═════ RECORD EXCERPTS

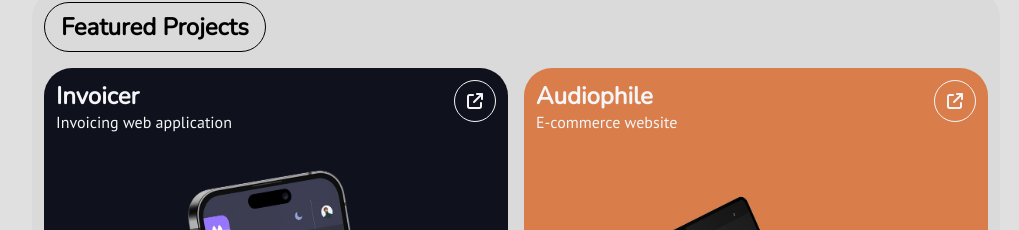
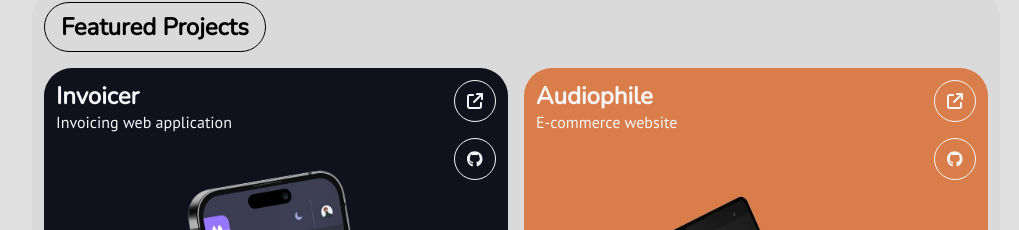
Before and after one commit to GarnerCode/garnercode-v3, a Nuxt app: page / in a window 1280 px wide. Shown: the part 342-572 px from the top of the page, without its empty margins (124-1143 px from the left). Built offline with nearby package versions, Linux system fonts and the light colour scheme.

Commit message:
Added links, project Github links

```diff
--- a/components/About.vue
+++ b/components/About.vue
@@ -8,14 +8,14 @@
         </div>
         <div class="icons-row">
             <div class="column">
-                <a href="#" class="button button-theme about-link">
+                <a href="https://github.com/GarnerCode" target="_blank" class="button button-theme about-link">
                     <font-awesome-icon icon="fa-brands fa-github" />
                 </a>
-                <a href="#" class="button button-theme about-link">
+                <a href="https://www.linkedin.com/in/tgarner98/" target="_blank" class="button button-theme about-link">
                     <font-awesome-icon icon="fa-brands fa-linkedin-in" />
                 </a>
             </div>
-            <a href="#" class="button button-theme">
+            <a href="https://drive.google.com/file/d/139KydJAvsLkpU2kU7fc9Nb8spMbqozbb/view?usp=sharing" target="_blank" class="button button-theme">
                 Resume
             </a>
         </div>
--- a/components/Project.vue
+++ b/components/Project.vue
@@ -5,9 +5,14 @@
             <p>{{ project.description }}</p>
         </div>
         <img :src="`images/${project.image}`" alt="">
-        <a :href="project.link" target="_blank" class="feature-link">
-            <font-awesome-icon icon="fa-solid fa-arrow-up-right-from-square" />
-        </a>
+        <div class="project-links">
+            <a :href="project.link" target="_blank" class="feature-link">
+                <font-awesome-icon icon="fa-solid fa-arrow-up-right-from-square" />
+            </a>
+            <a :href="project.github" target="_blank" class="feature-link">
+                <font-awesome-icon icon="fa-brands fa-github" />
+            </a>
+        </div>
     </section>
 </template>
 
@@ -44,10 +49,15 @@
                 width: 100%;
                 border-radius: var(--border-radius);
             }
-            .feature-link {
+            .project-links {
                 position: absolute;
                 top: 0.75rem;
                 right: 0.75rem;
+                display: flex;
+                flex-direction: column;
+                gap: 1rem;
+            }
+            .feature-link {
                 background: none;
                 border: 1px solid black;
                 width: 40px;
--- a/const/projects.ts
+++ b/const/projects.ts
@@ -4,6 +4,7 @@ export const projects = [
         description: 'Invoicing web application',
         image: 'invoicer.webp',
         link: 'https://invoicer-blue.vercel.app/',
+        github: 'https://github.com/GarnerCode/invoicer',
         lightText: true,
     },
     {
@@ -11,6 +12,7 @@ export const projects = [
         description: 'E-commerce website',
         image: 'audiophile.webp',
         link: 'https://audiophile-nine-omega.vercel.app/',
+        github: 'https://github.com/GarnerCode/audiophile',
         lightText: true,
     },
     {
@@ -18,6 +20,7 @@ export const projects = [
         description: 'Static website for an architecture firm',
         image: 'arch.webp',
         link: 'https://arch-olive.vercel.app/',
+        github: 'https://github.com/GarnerCode/arch',
         lightText: false,
     },
     {
@@ -25,6 +28,7 @@ export const projects = [
         description: 'Invoicing web application',
         image: 'invoicer.webp',
         link: 'https://invoicer-blue.vercel.app/',
+        github: 'https://github.com/GarnerCode/invoicer',
         lightText: true,
     },
 ]
--- a/layouts/default.vue
+++ b/layouts/default.vue
@@ -25,7 +25,6 @@
         --color-background: black;
         --color-text: #F5F5F7;
         --color-panel: #111111;
-        --gradient: linear-gradient(145deg, rgba(26,5,47,1) 0%, rgba(0,0,0,1) 50%, rgba(26,5,47,1) 100%);
     }
     body {
         background-color: var(--color-background);
```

══════════

__WORK TO COMPLETE__:
Set the pictures aside and reproduce the data above exactly.

__TASK RESPONSE__:
Before and after one commit to GarnerCode/garnercode-v3, a Nuxt app: page / in a window 1280 px wide. Shown: the part 342-572 px from the top of the page, without its empty margins (124-1143 px from the left). Built offline with nearby package versions, Linux system fonts and the light colour scheme.

Commit message:
Added links, project Github links

```diff
--- a/components/About.vue
+++ b/components/About.vue
@@ -8,14 +8,14 @@
         </div>
         <div class="icons-row">
             <div class="column">
-                <a href="#" class="button button-theme about-link">
+                <a href="https://github.com/GarnerCode" target="_blank" class="button button-theme about-link">
                     <font-awesome-icon icon="fa-brands fa-github" />
                 </a>
-                <a href="#" class="button button-theme about-link">
+                <a href="https://www.linkedin.com/in/tgarner98/" target="_blank" class="button button-theme about-link">
                     <font-awesome-icon icon="fa-brands fa-linkedin-in" />
                 </a>
             </div>
-            <a href="#" class="button button-theme">
+            <a href="https://drive.google.com/file/d/139KydJAvsLkpU2kU7fc9Nb8spMbqozbb/view?usp=sharing" target="_blank" class="button button-theme">
                 Resume
             </a>
         </div>
--- a/components/Project.vue
+++ b/components/Project.vue
@@ -5,9 +5,14 @@
             <p>{{ project.description }}</p>
         </div>
         <img :src="`images/${project.image}`" alt="">
-        <a :href="project.link" target="_blank" class="feature-link">
-            <font-awesome-icon icon="fa-solid fa-arrow-up-right-from-square" />
-        </a>
+        <div class="project-links">
+            <a :href="project.link" target="_blank" class="feature-link">
+                <font-awesome-icon icon="fa-solid fa-arrow-up-right-from-square" />
+            </a>
+            <a :href="project.github" target="_blank" class="feature-link">
+                <font-awesome-icon icon="fa-brands fa-github" />
+            </a>
+        </div>
     </section>
 </template>
 
@@ -44,10 +49,15 @@
                 width: 100%;
                 border-radius: var(--border-radius);
             }
-            .feature-link {
+            .project-links {
                 position: absolute;
                 top: 0.75rem;
                 right: 0.75rem;
+                display: flex;
+                flex-direction: column;
+                gap: 1rem;
+            }
+            .feature-link {
                 background: none;
                 border: 1px solid black;
                 width: 40px;
--- a/const/projects.ts
+++ b/const/projects.ts
@@ -4,6 +4,7 @@ export const projects = [
         description: 'Invoicing web application',
         image: 'invoicer.webp',
         link: 'https://invoicer-blue.vercel.app/',
+        github: 'https://github.com/GarnerCode/invoicer',
         lightText: true,
     },
     {
@@ -11,6 +12,7 @@ export const projects = [
         description: 'E-commerce website',
         image: 'audiophile.webp',
         link: 'https://audiophile-nine-omega.vercel.app/',
+        github: 'https://github.com/GarnerCode/audiophile',
         lightText: true,
     },
     {
@@ -18,6 +20,7 @@ export const projects = [
         description: 'Static website for an architecture firm',
         image: 'arch.webp',
         link: 'https://arch-olive.vercel.app/',
+        github: 'https://github.com/GarnerCode/arch',
         lightText: false,
     },
     {
@@ -25,6 +28,7 @@ export const projects = [
         description: 'Invoicing web application',
         image: 'invoicer.webp',
         link: 'https://invoicer-blue.vercel.app/',
+        github: 'https://github.com/GarnerCode/invoicer',
         lightText: true,
     },
 ]
--- a/layouts/default.vue
+++ b/layouts/default.vue
@@ -25,7 +25,6 @@
         --color-background: black;
         --color-text: #F5F5F7;
         --color-panel: #111111;
-        --gradient: linear-gradient(145deg, rgba(26,5,47,1) 0%, rgba(0,0,0,1) 50%, rgba(26,5,47,1) 100%);
     }
     body {
         background-color: var(--color-background);
```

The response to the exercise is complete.